Eaglet supports the Apalis iMX6, Apalis T30 and the Apalis TK1 Toradex family of modules. The Apalis form factor, as well as all processors used on the modules, have long life commitments from their suppliers, ensuring long life availability of the complete product. The Italian municipality described in this application used the Apalis iMX6 with a NXP®/Freescale i.MX 6 Quad core Cortex-A9 ARM CPU with a processor that runs at 1.0GHz, has 2GB RAM, Gigabit Ethernet Port, 4 Serial Ports and 12C, and SPI in addition to many other features and a guaranteed long life through 2028.

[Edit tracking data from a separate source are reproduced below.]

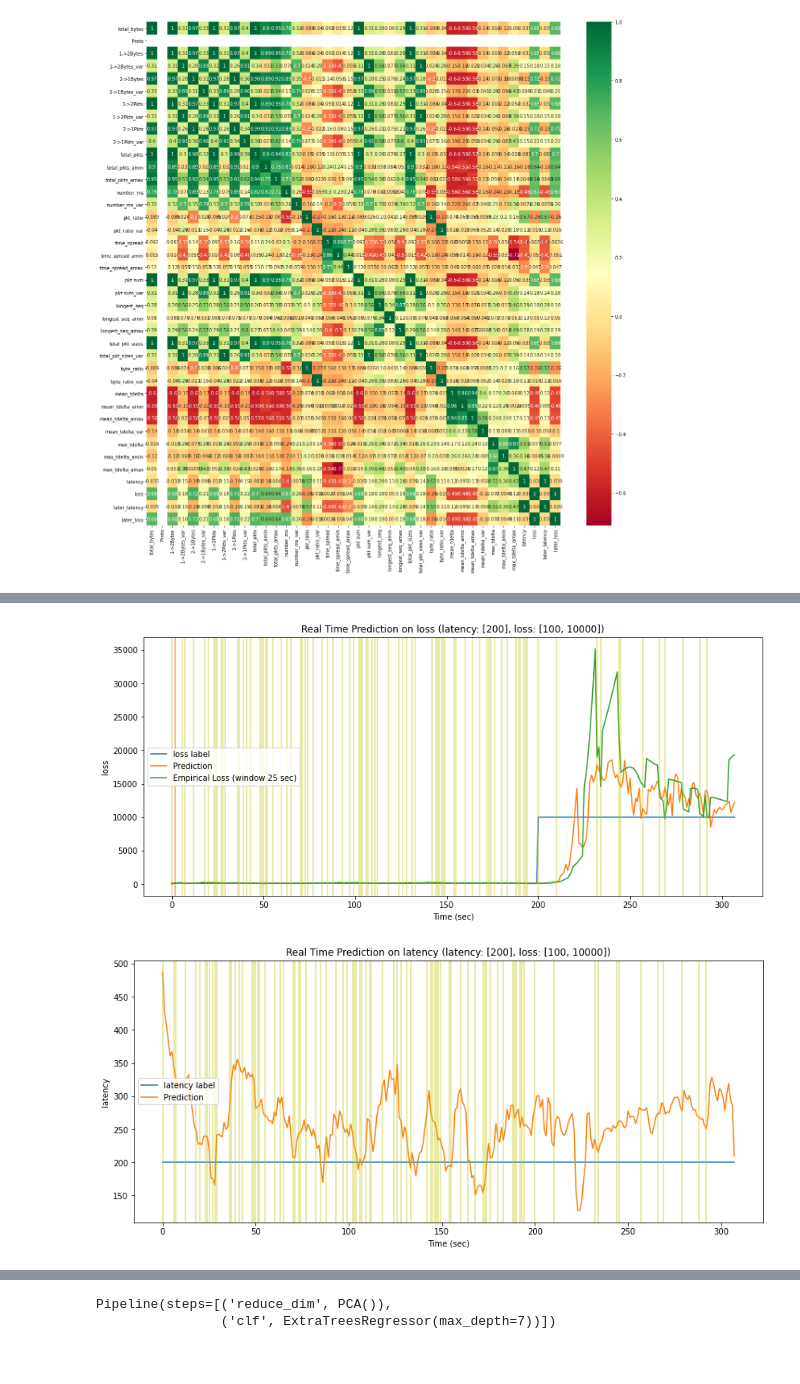
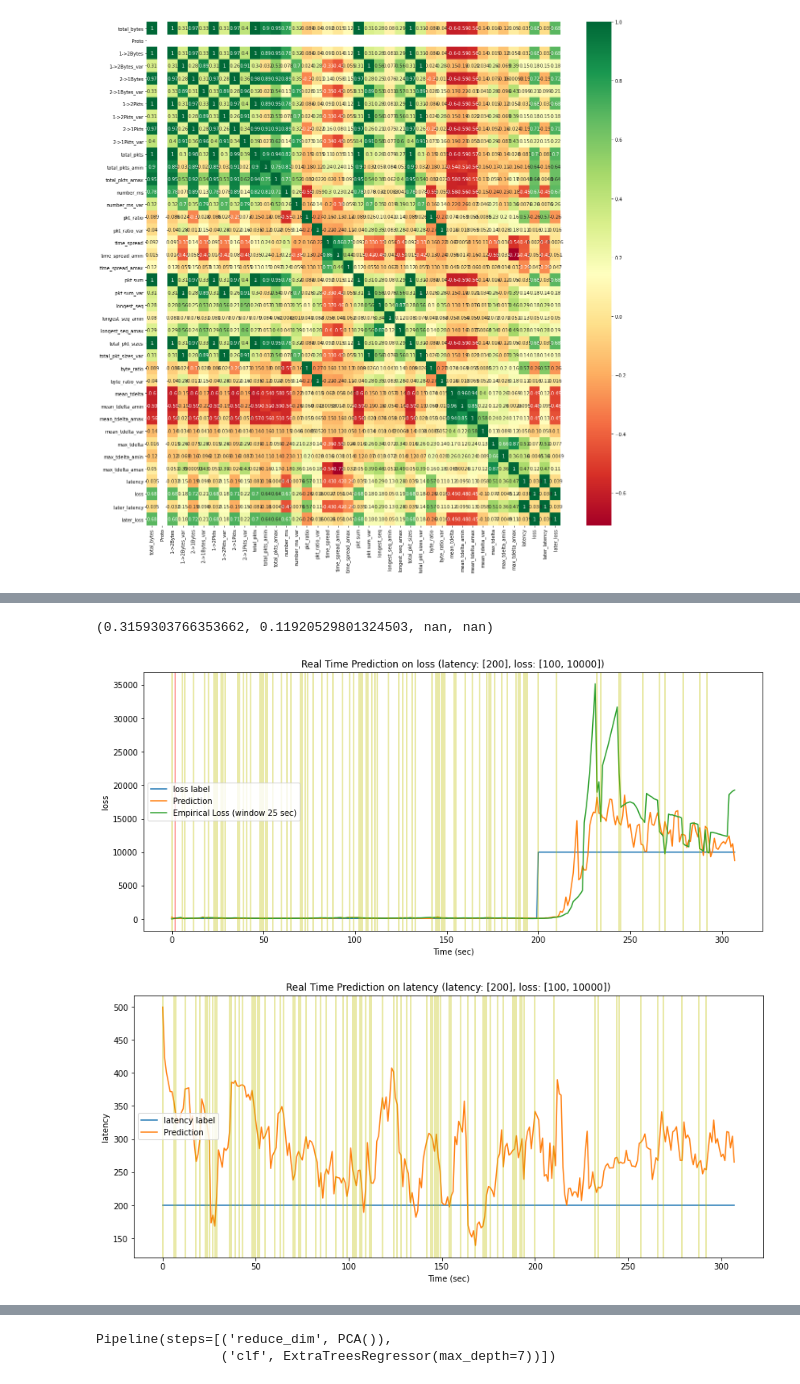
Before and after one commit to LauraDiao/Anomaly_Detectives, a Jupyter notebook: wk8.ipynb, the cells around one changed output, grey strips where cells are left out. Drawn from its saved outputs; the diff is of its cells as text; code cells hidden in the pictures.

```diff
--- a/wk8.ipynb
+++ b/wk8.ipynb
@@ -120,6 +119,6 @@ total_pkts         0.026442
 dtype: float64
 # %%
-def gen_model(df, label, threshold=-0.3, emplosswindow=25, n_jobs=-1, n_estimators=200):
+def gen_model(label, n_jobs=-1, n_estimators=200):
     """generates predictive model and outputs predictions to new column in input df"""
     if label == "loss":
         # loss features
@@ -141,7 +140,9 @@ def gen_model(df, label, threshold=-0.3, emplosswindow=25, n_jobs=-1, n_estimato
     ct = pd.read_csv("outputs/combined_transform.csv")
 
     X_train, X_test, y_train, y_test = train_test_split(
-        ct[[x for x in indexcol if x in df.columns]], ct[label]
+        ct[[x for x in indexcol if x in df.columns]],
+        ct[label],
+        test_size=.01
     )
     # print(X_train.shape, X_test.shape, y_train.shape, y_test.shape)
     # mdl = RandomForestRegressor(n_estimators=100, n_jobs=4)
@@ -150,7 +151,7 @@ def gen_model(df, label, threshold=-0.3, emplosswindow=25, n_jobs=-1, n_estimato
     #     ('clf', ExtraTreesRegressor(n_jobs=n_jobs, n_estimators=n_estimators))])
 
     pipe = Pipeline(steps=[
-        ('reduce_dim', PCA()),
+        ('reduce_dim', PCA(4)),
         ('clf', ExtraTreesRegressor(max_depth=7))])
     param_grid = [{'clf' : [ExtraTreesRegressor()],
                    'clf__n_estimators' : list(range(40,170,30))}
@@ -161,13 +162,34 @@ def gen_model(df, label, threshold=-0.3, emplosswindow=25, n_jobs=-1, n_estimato
 
     print(f"----------{label} model test set statistics----------")
     print(f"{label} model test set MAPE:", mean_absolute_percentage_error(mdl.predict(X_test), y_test))
-    print(f"{label} model test set prediction within pct err threshold of 0.1:", pct_err_correct(mdl.predict(X_test), y_test))
+    print(f"{label} model test set prediction within pct err threshold of 0.15:", pct_err_correct(mdl.predict(X_test), y_test, threshold=0.15))
+
+    print("R2 Score:", mdl.score(X_test, y_test))
+
+    # TODO save model with pickeling
+    return mdl
+
+
+def vis_model(df, label, mdl, threshold=-0.3, emplosswindow=25, n_jobs=-1, n_estimators=200):
+    if label == "loss":
+        # loss features
+        indexcol = ["byte_ratio", "pkt_ratio", "time_spread", "total_bytes", "2->1Pkts"]
+    elif label == "latency":
+        # latency features
+        indexcol = [
+            "total_pkts",
+            "total_pkt_sizes",
+            "2->1Bytes",
+            "number_ms",
+            "mean_tdelta",
+            "max_tdelta",
+            "time_spread",
+            "longest_seq",
+        ]
 
     df["prediction"] = mdl.predict(
         df[indexcol].rolling(10).mean().bfill()
     )
-
-    mdl.score(X_test, y_test)
 
     def emp_loss(df, window=25, upperlimit=20000):
         """returns empirical loss of a dataframe with the provided data over a specified window of time."""
@@ -188,12 +210,13 @@ def gen_model(df, label, threshold=-0.3, emplosswindow=25, n_jobs=-1, n_estimato
     df[f"pred_{label}"] = mdl.predict(df.rolling(10, min_periods=1)[indexcol].mean()) # prediction on mean aggregation
 
     print(f"-----{label} model test input dataframe statistics (latency: {list(df['latency'].unique())}, loss: {list(df['loss'].unique())})-----")
-    print(f"test dataframe {label} prediction MAPE:", mean_absolute_percentage_error(mdl.predict(df[indexcol]), df[label]))
-    print(f"test dataframe {label} prediction within pct err threshold of 0.1:", pct_err_correct(mdl.predict(df[indexcol]), df[label]))
+    test_mape = mean_absolute_percentage_error(mdl.predict(df[indexcol]), df[label])
+    test_pcterr = pct_err_correct(mdl.predict(df[indexcol]), df[label], threshold=0.15)
+    print(f"test dataframe {label} prediction MAPE:", test_mape)
+    print(f"test dataframe {label} prediction within pct err threshold of 0.15:", test_pcterr)
+
     ## plotting performance visual
     # fig = plt.figure()
-
-
     df[[label, f"pred_{label}"]].plot(
         figsize=(14, 6),
         title=f"Real Time Prediction on {label} (latency: {list(df['latency'].unique())}, loss: {list(df['loss'].unique())})",
@@ -203,8 +226,10 @@ def gen_model(df, label, threshold=-0.3, emplosswindow=25, n_jobs=-1, n_estimato
     if label == "loss":
         eloss = emp_loss(df, emplosswindow)
         eloss.plot()
-        print("test dataframe MAPE w/ emp loss:", mean_absolute_percentage_error(mdl.predict(df[indexcol]), eloss))
-        print(f"test dataframe {label} prediction w/ emp loss within pct err threshold of 0.1:", pct_err_correct(mdl.predict(df[indexcol]), eloss))
+        test_mape_eloss = mean_absolute_percentage_error(mdl.predict(df[indexcol]), eloss)
+        test_pcterr_eloss = pct_err_correct(mdl.predict(df[indexcol]), eloss, threshold=0.15)
+        print("test dataframe MAPE w/ emp loss:", test_mape_eloss)
+        print(f"test dataframe {label} prediction w/ emp loss within pct err threshold of 0.15:", test_pcterr_eloss)
 
     if label == "loss":
         plt.legend(
@@ -223,6 +248,8 @@ def gen_model(df, label, threshold=-0.3, emplosswindow=25, n_jobs=-1, n_estimato
             ],
             loc="center left",
         )
+        test_mape_eloss = np.nan
+        test_pcterr_eloss = np.nan
     for i in df[~df["event"].isnull()].index:
         plt.axvline(x=i, color="y", alpha=0.45)
 
@@ -231,11 +258,15 @@ def gen_model(df, label, threshold=-0.3, emplosswindow=25, n_jobs=-1, n_estimato
     df[f'pred_{label}_pctc2_smooth'] = df[f'pred_{label}'].rolling(10, min_periods=1).mean().pct_change(2).rolling(10, min_periods=1).mean()
     for i in df[df[f'pred_{label}_pctc2_smooth'] <= threshold].index: # indices where negative percent change is higher than threshold
         plt.axvline(x=i, color='r', alpha=.45)
-    return mdl
+
+    #TODO make better vizes
+    return (test_mape, test_pcterr, test_mape_eloss, test_pcterr_eloss)
 
 
-lossmodel = gen_model(df, "loss")
-latmodel = gen_model(df, "latency")
+lossmodel = gen_model("loss")
+vis_model(df, "loss", lossmodel)
+latmodel = gen_model("latency")
+vis_model(df, "latency", latmodel)
 # %% [output]
 Fitting 5 folds for each of 5 candidates, totalling 25 fits
 ----------loss model test set statistics----------
@@ -256,2 +289,3 @@ test dataframe latency prediction within pct err threshold of 0.1: 0.09271523178
+(0.3159303766353662, 0.11920529801324503, nan, nan)
-[figure, old version]
+[figure, new version]
-[figure, old version]
+[figure, new version]
```
Also changed, not shown: parts of 8 cells of this notebook.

With three different modules to choose from, selecting the one that best meets the requirements is not a task. The table below shows the highlights of each module. Toradex’s pin-out is the same for each of the three Apalis CoMs, allowing them to be changed out for a system upgrade, or to extend the lifespan if needed.

Module Apalis i.MX6 CoM Apalis T30 CoM Apalis TK1 CoM
Processor NXP®/Freescale i.MX 6 NVIDIA® Tegra™ 3 NVIDIA® Tegra™ K1
ARM Architecture ARM Cortex A9 ARM Cortex A9 ARM Cortex A15
Core Quad/ Dual core Quad core Quad core
Speed 800MHz / 1GHz 1.4GHz Up to 2.2GHz
Memory 512MB to 2GB DDR3 RAM 1GB/2GB DDR3 RAM 2GB DDR3 RAM
Flash memory 4GB eMMC flash 4GB/8GB eMMC flash 16GB eMMC flash
End of Life 2028 2025 2025

While this application did not require custom options, Eaglet is highly customizable with options such as a hardwired configuration (no jumpers) and conformal coating. A low-cost expansion socket with I2C and SPI interfaces enables the addition of Diamond or customer-designed low-cost, custom I/O modules to add A/D, GPIO, and other I/O features to the board.

Results

The compact Eaglet and Apalis iMX6 ARM SBC readily met the needs of the first responder vehicles and provided the rugged (shock-resistant and demanding operating temperature), compact, low power and cost-effective solution this customer needed, yet the scalability this solution affords could easily be extended to a wide range of applications.

Eaglet SBC display

Eaglet SBC display

Eaglet SBC display
The Eaglet SBC provides municipal vehicles with a means of sharing important data including a variety of displays as seen above. In some cases, displays show information relevant to first responders’ immediate location via cameras, with GPS mapping, to assist in showing what other safety vehicles are nearby for backup, or for showing when the next train comes into the station.
Author Mark Wilson, Diamond Systems Corporation

Leave a comment

Your email ID will be kept confidential. Required fields are marked *


Bitte geben Sie die angezeigten Buchstaben ein. Gross/Kleinschreibung ist unbedeutend.

* Your comment will be reviewed and then added. Thank you.